The attack was not targeted at specific organisations. The attack is sent to random computers and is probably initiated by clicking on an email or a link in a website.
It is not known whether this was an attack initiated by a criminal organisation or a lone person in their back bedroom. Doubtless we will find out in time.
After taking computers over, the virus displayed messages demanding a payment of $300 (£230) in virtual currency Bitcoin to unlock files and return them to the user.
Microsoft issued a patch to protect against the vulnerability that was exploited by the attack back in mid-March. If this patch is applied then your computers should be safe. Computers running Windows XP are particularly vulnerable as Microsoft stopped issuing security updates to these machines three years ago in 2014. XP machines therefore cannot be patched.
It is thought that computers running Windows 10 have not been targeted in this last attack so are thought to be safe.
Furthermore, even if the patch wasn't applied, if you have up-to-date and active anti-virus or anti-malware products then an occurrence of the malware should be detected.
If you subscribe to our Managed Services plan, then we ensure the latest Microsoft patches are applied to all computers on your system as they are released. If your subscription includes our anti-virus software then we also ensure this is up-to-date and that scans are run regularly. We are also notified of any issues as they arise.
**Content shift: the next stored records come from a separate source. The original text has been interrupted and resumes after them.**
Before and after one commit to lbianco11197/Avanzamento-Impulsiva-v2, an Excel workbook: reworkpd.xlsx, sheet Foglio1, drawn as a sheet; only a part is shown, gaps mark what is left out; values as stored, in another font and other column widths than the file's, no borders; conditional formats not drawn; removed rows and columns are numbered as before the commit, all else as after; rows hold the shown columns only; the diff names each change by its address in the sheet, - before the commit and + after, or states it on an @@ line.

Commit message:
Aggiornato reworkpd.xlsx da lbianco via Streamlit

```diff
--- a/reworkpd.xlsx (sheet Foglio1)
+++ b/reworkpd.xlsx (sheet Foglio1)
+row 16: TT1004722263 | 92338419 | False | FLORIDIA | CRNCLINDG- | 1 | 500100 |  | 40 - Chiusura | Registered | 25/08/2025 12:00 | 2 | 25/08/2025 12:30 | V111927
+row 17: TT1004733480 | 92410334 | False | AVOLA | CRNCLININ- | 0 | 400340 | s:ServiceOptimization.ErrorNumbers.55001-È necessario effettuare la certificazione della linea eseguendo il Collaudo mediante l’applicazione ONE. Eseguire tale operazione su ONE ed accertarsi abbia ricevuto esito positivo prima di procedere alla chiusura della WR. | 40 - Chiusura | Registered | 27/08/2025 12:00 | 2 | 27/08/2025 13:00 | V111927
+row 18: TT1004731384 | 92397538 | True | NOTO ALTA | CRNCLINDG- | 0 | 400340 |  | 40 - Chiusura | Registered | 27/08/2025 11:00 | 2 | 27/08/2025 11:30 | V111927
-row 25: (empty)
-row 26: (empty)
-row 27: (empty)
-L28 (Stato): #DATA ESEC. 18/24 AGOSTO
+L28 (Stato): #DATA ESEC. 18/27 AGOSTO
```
Furthermore, we have been manually checking the systems of our Managed Services customers over the weekend in order to ensure all patches have been applied to servers. We have also been pushing out updates to workstations (so long as they were switched on). We will be carrying out a further push of updates throughout Monday as machines come online. It is important that if you are asked to install updates and/or reboot machines, then you do as requested.
If you have any questions regarding the above, then please contact us.
Microsoft has released an urgent update to stop hackers taking control of computers with a single email.
The unusual bug, in Microsoft anti-malware software such as Windows Defender, could be exploited without the recipient even opening the message.
Researchers working for Google's Project Zero cyber-security outfit discovered the flaw at the weekend.
First look at Samsung's new smartphone. The main iPhone competition.
More than 10 years after its launch, Microsoft is finally laying to rest the much-unloved Windows Vista.
The operating system will no longer receive any more updates or patches, and users have been urged to upgrade to a newer operating system or risk security threats.
Microsoft are showcasing the new Edge browser this weelk in a series of posts.
Microsoft have released an update to Windows 10 entitled the Creators Update. It is available through the usual Windows Update process and will be on your Windows 10 PC automatically. Timing will depend on your update cycle.